_Work instruction_
The answer must be every entry, given again word for word.

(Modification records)
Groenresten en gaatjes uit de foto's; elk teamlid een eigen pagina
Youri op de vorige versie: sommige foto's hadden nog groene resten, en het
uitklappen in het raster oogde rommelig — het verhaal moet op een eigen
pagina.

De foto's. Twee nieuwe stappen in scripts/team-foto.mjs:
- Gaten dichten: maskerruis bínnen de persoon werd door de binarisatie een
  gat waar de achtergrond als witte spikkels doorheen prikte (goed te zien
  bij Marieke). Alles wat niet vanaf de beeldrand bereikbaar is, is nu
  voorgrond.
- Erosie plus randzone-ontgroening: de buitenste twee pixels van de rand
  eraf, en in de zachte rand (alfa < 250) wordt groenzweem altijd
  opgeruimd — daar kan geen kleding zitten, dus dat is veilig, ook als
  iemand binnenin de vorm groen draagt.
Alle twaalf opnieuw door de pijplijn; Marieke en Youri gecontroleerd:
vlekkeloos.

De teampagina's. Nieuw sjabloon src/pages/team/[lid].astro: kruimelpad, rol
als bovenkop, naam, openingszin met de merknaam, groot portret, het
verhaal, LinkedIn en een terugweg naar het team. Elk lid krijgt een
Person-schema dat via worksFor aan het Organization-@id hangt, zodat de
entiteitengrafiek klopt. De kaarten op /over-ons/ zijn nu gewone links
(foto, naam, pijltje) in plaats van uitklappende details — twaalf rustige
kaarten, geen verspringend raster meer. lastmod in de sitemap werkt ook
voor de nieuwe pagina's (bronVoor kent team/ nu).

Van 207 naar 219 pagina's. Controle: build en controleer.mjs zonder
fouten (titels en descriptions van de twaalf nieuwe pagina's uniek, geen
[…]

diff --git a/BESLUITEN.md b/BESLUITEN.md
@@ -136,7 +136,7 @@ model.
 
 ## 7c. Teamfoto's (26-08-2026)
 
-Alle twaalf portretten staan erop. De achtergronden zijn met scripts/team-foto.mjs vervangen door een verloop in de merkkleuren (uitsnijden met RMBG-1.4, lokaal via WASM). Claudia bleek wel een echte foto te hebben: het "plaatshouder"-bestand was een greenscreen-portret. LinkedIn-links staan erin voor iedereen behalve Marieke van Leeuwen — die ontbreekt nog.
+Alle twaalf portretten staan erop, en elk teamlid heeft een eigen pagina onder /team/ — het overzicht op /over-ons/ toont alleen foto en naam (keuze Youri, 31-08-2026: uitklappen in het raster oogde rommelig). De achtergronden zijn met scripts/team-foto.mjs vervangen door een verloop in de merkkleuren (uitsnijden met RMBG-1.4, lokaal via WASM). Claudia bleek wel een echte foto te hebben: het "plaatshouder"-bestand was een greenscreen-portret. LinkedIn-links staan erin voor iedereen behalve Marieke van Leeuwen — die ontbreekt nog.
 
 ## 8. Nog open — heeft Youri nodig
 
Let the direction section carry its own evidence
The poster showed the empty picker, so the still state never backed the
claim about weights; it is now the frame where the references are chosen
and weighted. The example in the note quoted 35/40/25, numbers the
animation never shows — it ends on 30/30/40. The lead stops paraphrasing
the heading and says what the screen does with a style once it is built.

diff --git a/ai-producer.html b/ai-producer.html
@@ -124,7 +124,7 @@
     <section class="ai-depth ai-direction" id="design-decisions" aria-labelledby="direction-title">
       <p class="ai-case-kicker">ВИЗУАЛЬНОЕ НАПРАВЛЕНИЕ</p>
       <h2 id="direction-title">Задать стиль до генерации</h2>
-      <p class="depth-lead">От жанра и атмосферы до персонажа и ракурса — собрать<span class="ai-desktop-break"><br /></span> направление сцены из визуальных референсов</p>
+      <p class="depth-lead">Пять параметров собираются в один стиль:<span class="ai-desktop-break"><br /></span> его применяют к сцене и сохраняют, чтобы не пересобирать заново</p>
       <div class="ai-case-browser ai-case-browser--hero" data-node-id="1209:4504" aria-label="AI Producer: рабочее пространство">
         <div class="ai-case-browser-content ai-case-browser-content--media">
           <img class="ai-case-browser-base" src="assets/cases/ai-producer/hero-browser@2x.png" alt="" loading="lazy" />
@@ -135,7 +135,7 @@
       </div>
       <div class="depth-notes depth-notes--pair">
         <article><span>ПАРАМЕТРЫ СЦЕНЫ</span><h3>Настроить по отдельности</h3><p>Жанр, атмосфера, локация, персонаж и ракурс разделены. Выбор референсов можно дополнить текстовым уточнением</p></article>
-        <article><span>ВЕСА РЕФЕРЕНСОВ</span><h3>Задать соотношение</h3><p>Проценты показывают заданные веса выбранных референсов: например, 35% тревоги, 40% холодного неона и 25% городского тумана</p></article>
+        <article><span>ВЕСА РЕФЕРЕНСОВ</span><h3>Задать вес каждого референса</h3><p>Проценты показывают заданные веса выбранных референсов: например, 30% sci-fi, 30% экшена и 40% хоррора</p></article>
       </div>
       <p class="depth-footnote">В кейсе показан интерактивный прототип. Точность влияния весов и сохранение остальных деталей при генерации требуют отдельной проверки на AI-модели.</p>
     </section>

_Worked solution_
Groenresten en gaatjes uit de foto's; elk teamlid een eigen pagina
Youri op de vorige versie: sommige foto's hadden nog groene resten, en het
uitklappen in het raster oogde rommelig — het verhaal moet op een eigen
pagina.

De foto's. Twee nieuwe stappen in scripts/team-foto.mjs:
- Gaten dichten: maskerruis bínnen de persoon werd door de binarisatie een
  gat waar de achtergrond als witte spikkels doorheen prikte (goed te zien
  bij Marieke). Alles wat niet vanaf de beeldrand bereikbaar is, is nu
  voorgrond.
- Erosie plus randzone-ontgroening: de buitenste twee pixels van de rand
  eraf, en in de zachte rand (alfa < 250) wordt groenzweem altijd
  opgeruimd — daar kan geen kleding zitten, dus dat is veilig, ook als
  iemand binnenin de vorm groen draagt.
Alle twaalf opnieuw door de pijplijn; Marieke en Youri gecontroleerd:
vlekkeloos.

De teampagina's. Nieuw sjabloon src/pages/team/[lid].astro: kruimelpad, rol
als bovenkop, naam, openingszin met de merknaam, groot portret, het
verhaal, LinkedIn en een terugweg naar het team. Elk lid krijgt een
Person-schema dat via worksFor aan het Organization-@id hangt, zodat de
entiteitengrafiek klopt. De kaarten op /over-ons/ zijn nu gewone links
(foto, naam, pijltje) in plaats van uitklappende details — twaalf rustige
kaarten, geen verspringend raster meer. lastmod in de sitemap werkt ook
voor de nieuwe pagina's (bronVoor kent team/ nu).

Van 207 naar 219 pagina's. Controle: build en controleer.mjs zonder
fouten (titels en descriptions van de twaalf nieuwe pagina's uniek, geen
[…]

diff --git a/BESLUITEN.md b/BESLUITEN.md
@@ -136,7 +136,7 @@ model.
 
 ## 7c. Teamfoto's (26-08-2026)
 
-Alle twaalf portretten staan erop. De achtergronden zijn met scripts/team-foto.mjs vervangen door een verloop in de merkkleuren (uitsnijden met RMBG-1.4, lokaal via WASM). Claudia bleek wel een echte foto te hebben: het "plaatshouder"-bestand was een greenscreen-portret. LinkedIn-links staan erin voor iedereen behalve Marieke van Leeuwen — die ontbreekt nog.
+Alle twaalf portretten staan erop, en elk teamlid heeft een eigen pagina onder /team/ — het overzicht op /over-ons/ toont alleen foto en naam (keuze Youri, 31-08-2026: uitklappen in het raster oogde rommelig). De achtergronden zijn met scripts/team-foto.mjs vervangen door een verloop in de merkkleuren (uitsnijden met RMBG-1.4, lokaal via WASM). Claudia bleek wel een echte foto te hebben: het "plaatshouder"-bestand was een greenscreen-portret. LinkedIn-links staan erin voor iedereen behalve Marieke van Leeuwen — die ontbreekt nog.
 
 ## 8. Nog open — heeft Youri nodig
 
Let the direction section carry its own evidence
The poster showed the empty picker, so the still state never backed the
claim about weights; it is now the frame where the references are chosen
and weighted. The example in the note quoted 35/40/25, numbers the
animation never shows — it ends on 30/30/40. The lead stops paraphrasing
the heading and says what the screen does with a style once it is built.

diff --git a/ai-producer.html b/ai-producer.html
@@ -124,7 +124,7 @@
     <section class="ai-depth ai-direction" id="design-decisions" aria-labelledby="direction-title">
       <p class="ai-case-kicker">ВИЗУАЛЬНОЕ НАПРАВЛЕНИЕ</p>
       <h2 id="direction-title">Задать стиль до генерации</h2>
-      <p class="depth-lead">От жанра и атмосферы до персонажа и ракурса — собрать<span class="ai-desktop-break"><br /></span> направление сцены из визуальных референсов</p>
+      <p class="depth-lead">Пять параметров собираются в один стиль:<span class="ai-desktop-break"><br /></span> его применяют к сцене и сохраняют, чтобы не пересобирать заново</p>
       <div class="ai-case-browser ai-case-browser--hero" data-node-id="1209:4504" aria-label="AI Producer: рабочее пространство">
         <div class="ai-case-browser-content ai-case-browser-content--media">
           <img class="ai-case-browser-base" src="assets/cases/ai-producer/hero-browser@2x.png" alt="" loading="lazy" />
@@ -135,7 +135,7 @@
       </div>
       <div class="depth-notes depth-notes--pair">
         <article><span>ПАРАМЕТРЫ СЦЕНЫ</span><h3>Настроить по отдельности</h3><p>Жанр, атмосфера, локация, персонаж и ракурс разделены. Выбор референсов можно дополнить текстовым уточнением</p></article>
-        <article><span>ВЕСА РЕФЕРЕНСОВ</span><h3>Задать соотношение</h3><p>Проценты показывают заданные веса выбранных референсов: например, 35% тревоги, 40% холодного неона и 25% городского тумана</p></article>
+        <article><span>ВЕСА РЕФЕРЕНСОВ</span><h3>Задать вес каждого референса</h3><p>Проценты показывают заданные веса выбранных референсов: например, 30% sci-fi, 30% экшена и 40% хоррора</p></article>
       </div>
       <p class="depth-footnote">В кейсе показан интерактивный прототип. Точность влияния весов и сохранение остальных деталей при генерации требуют отдельной проверки на AI-модели.</p>
     </section>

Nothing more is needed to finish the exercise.